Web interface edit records
•••••
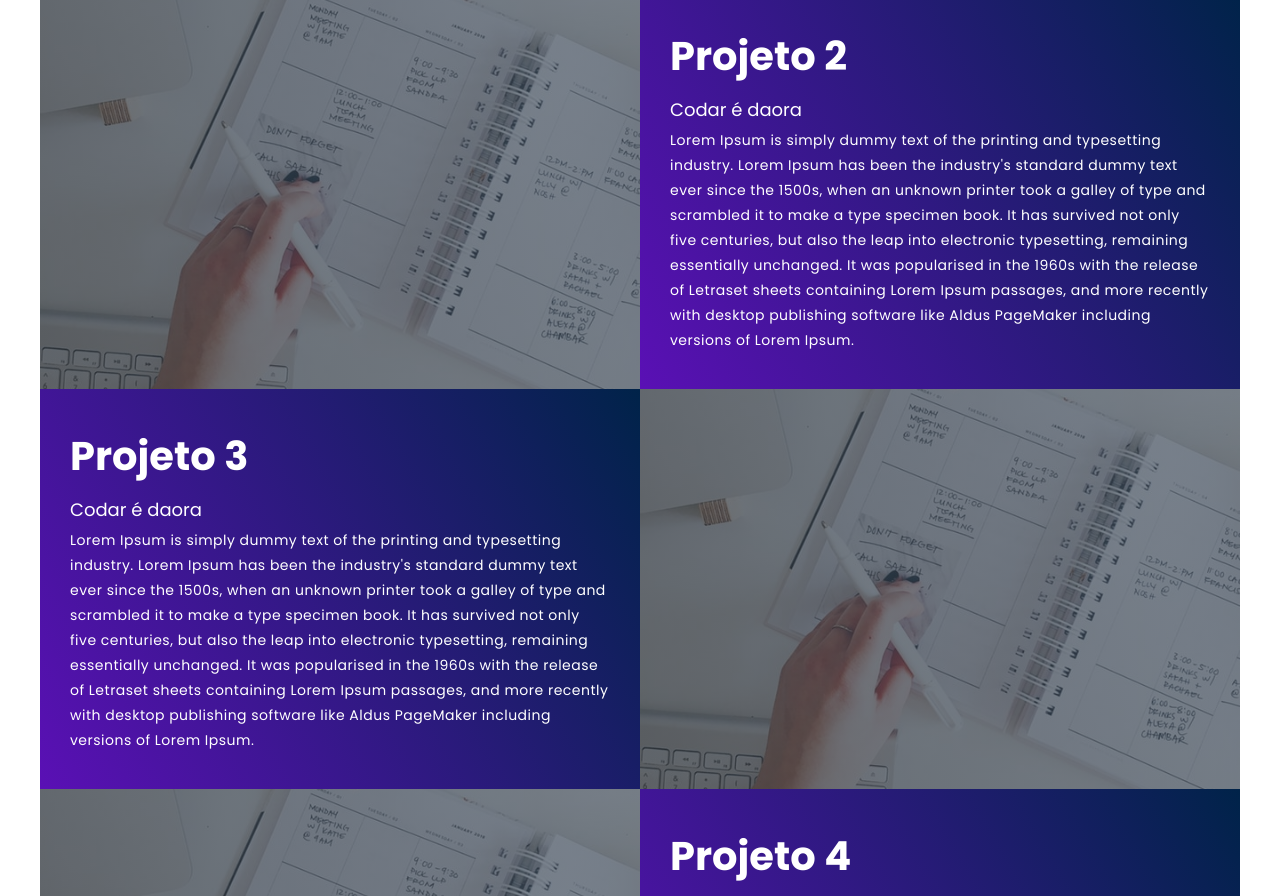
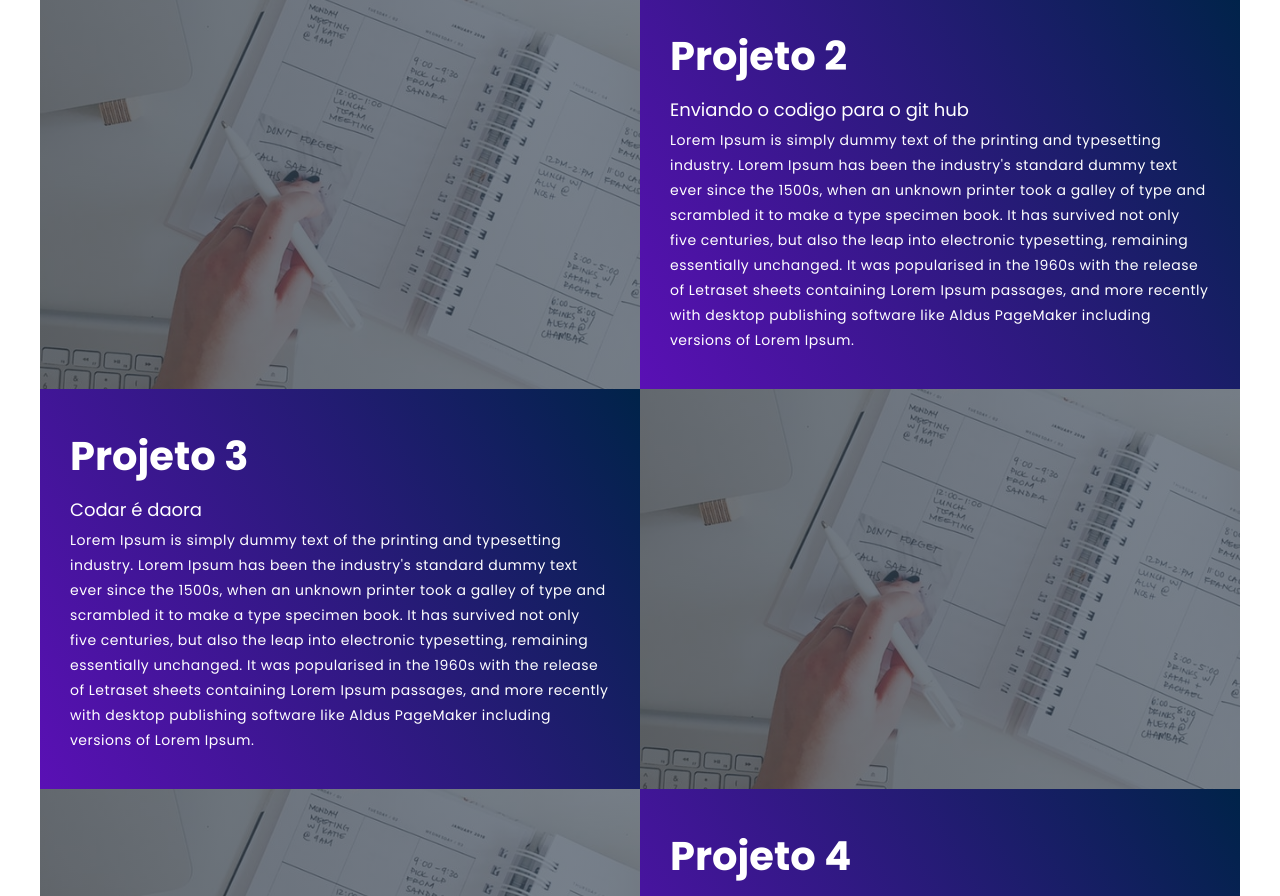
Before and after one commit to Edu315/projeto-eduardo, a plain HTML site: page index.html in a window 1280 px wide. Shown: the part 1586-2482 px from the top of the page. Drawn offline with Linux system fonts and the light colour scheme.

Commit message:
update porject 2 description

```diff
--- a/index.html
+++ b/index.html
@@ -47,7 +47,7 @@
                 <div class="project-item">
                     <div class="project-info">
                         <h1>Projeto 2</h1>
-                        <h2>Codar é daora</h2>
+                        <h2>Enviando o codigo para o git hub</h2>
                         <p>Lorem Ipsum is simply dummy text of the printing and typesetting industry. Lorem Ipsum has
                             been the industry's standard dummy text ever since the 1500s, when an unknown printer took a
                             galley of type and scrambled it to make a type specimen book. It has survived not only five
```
•••••
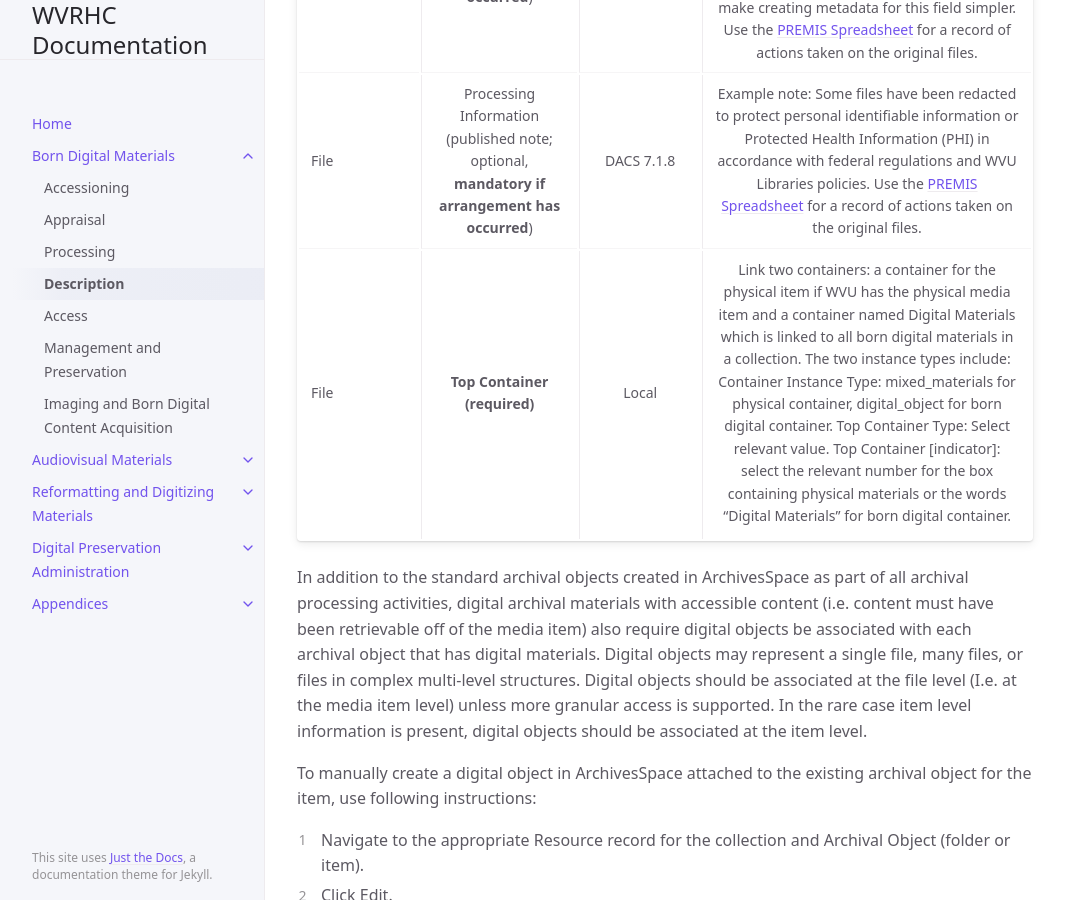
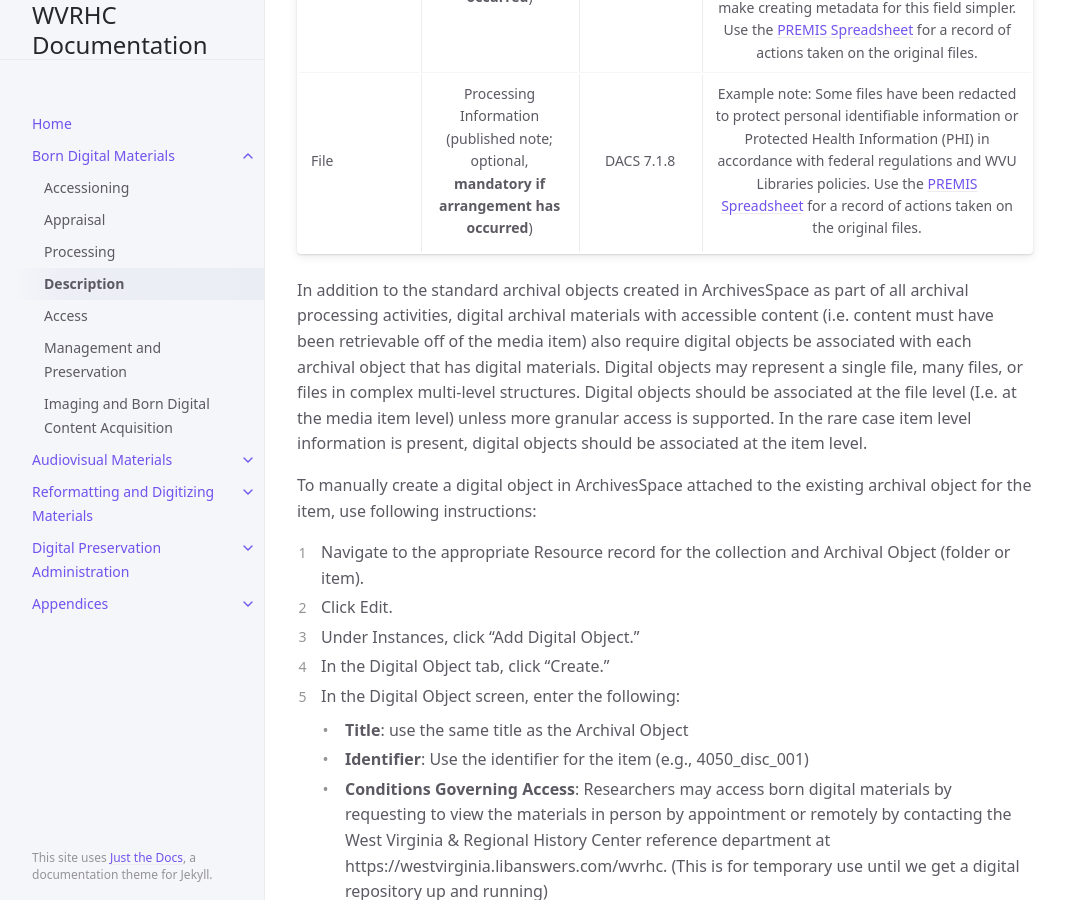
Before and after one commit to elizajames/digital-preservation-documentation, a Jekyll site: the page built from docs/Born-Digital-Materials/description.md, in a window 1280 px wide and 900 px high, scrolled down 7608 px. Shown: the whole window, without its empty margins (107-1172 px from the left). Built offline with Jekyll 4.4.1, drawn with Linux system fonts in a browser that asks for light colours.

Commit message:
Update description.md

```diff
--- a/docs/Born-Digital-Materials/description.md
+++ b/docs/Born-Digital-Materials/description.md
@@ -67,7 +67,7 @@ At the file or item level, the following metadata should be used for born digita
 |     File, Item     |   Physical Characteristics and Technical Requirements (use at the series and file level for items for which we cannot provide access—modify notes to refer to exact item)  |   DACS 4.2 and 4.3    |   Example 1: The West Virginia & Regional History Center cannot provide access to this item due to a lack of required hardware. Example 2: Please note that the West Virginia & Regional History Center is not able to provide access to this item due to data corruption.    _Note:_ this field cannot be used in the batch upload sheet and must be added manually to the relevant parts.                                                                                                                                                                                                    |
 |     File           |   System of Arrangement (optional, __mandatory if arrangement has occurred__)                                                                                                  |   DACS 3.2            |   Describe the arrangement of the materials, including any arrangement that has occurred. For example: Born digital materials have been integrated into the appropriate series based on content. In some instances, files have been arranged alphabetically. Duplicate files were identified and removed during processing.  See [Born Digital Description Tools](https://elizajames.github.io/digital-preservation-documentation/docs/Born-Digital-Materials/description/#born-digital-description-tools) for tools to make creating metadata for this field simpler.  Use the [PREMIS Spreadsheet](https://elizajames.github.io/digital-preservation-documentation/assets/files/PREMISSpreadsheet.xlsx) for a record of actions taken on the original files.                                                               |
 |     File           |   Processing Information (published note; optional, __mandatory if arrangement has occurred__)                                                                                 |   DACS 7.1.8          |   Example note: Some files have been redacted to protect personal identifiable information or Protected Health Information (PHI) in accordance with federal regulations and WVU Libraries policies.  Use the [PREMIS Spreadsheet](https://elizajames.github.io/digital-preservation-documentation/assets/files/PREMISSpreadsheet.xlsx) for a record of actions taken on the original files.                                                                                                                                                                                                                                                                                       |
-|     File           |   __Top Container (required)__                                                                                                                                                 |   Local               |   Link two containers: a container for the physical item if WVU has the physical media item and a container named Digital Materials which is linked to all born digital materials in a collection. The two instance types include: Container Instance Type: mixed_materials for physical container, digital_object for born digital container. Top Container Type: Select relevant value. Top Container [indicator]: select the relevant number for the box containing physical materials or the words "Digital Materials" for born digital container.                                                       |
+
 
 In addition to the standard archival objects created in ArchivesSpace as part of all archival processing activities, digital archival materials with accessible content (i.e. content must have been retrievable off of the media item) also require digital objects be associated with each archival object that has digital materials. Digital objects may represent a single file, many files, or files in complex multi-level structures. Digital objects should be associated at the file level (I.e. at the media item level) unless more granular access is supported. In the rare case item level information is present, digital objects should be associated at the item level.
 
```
•••••
Each line of the data in which the string "after" appears needs to be copied.

:: SOLUTION ::
Before and after one commit to Edu315/projeto-eduardo, a plain HTML site: page index.html in a window 1280 px wide. Shown: the part 1586-2482 px from the top of the page. Drawn offline with Linux system fonts and the light colour scheme.
Before and after one commit to elizajames/digital-preservation-documentation, a Jekyll site: the page built from docs/Born-Digital-Materials/description.md, in a window 1280 px wide and 900 px high, scrolled down 7608 px. Shown: the whole window, without its empty margins (107-1172 px from the left). Built offline with Jekyll 4.4.1, drawn with Linux system fonts in a browser that asks for light colours.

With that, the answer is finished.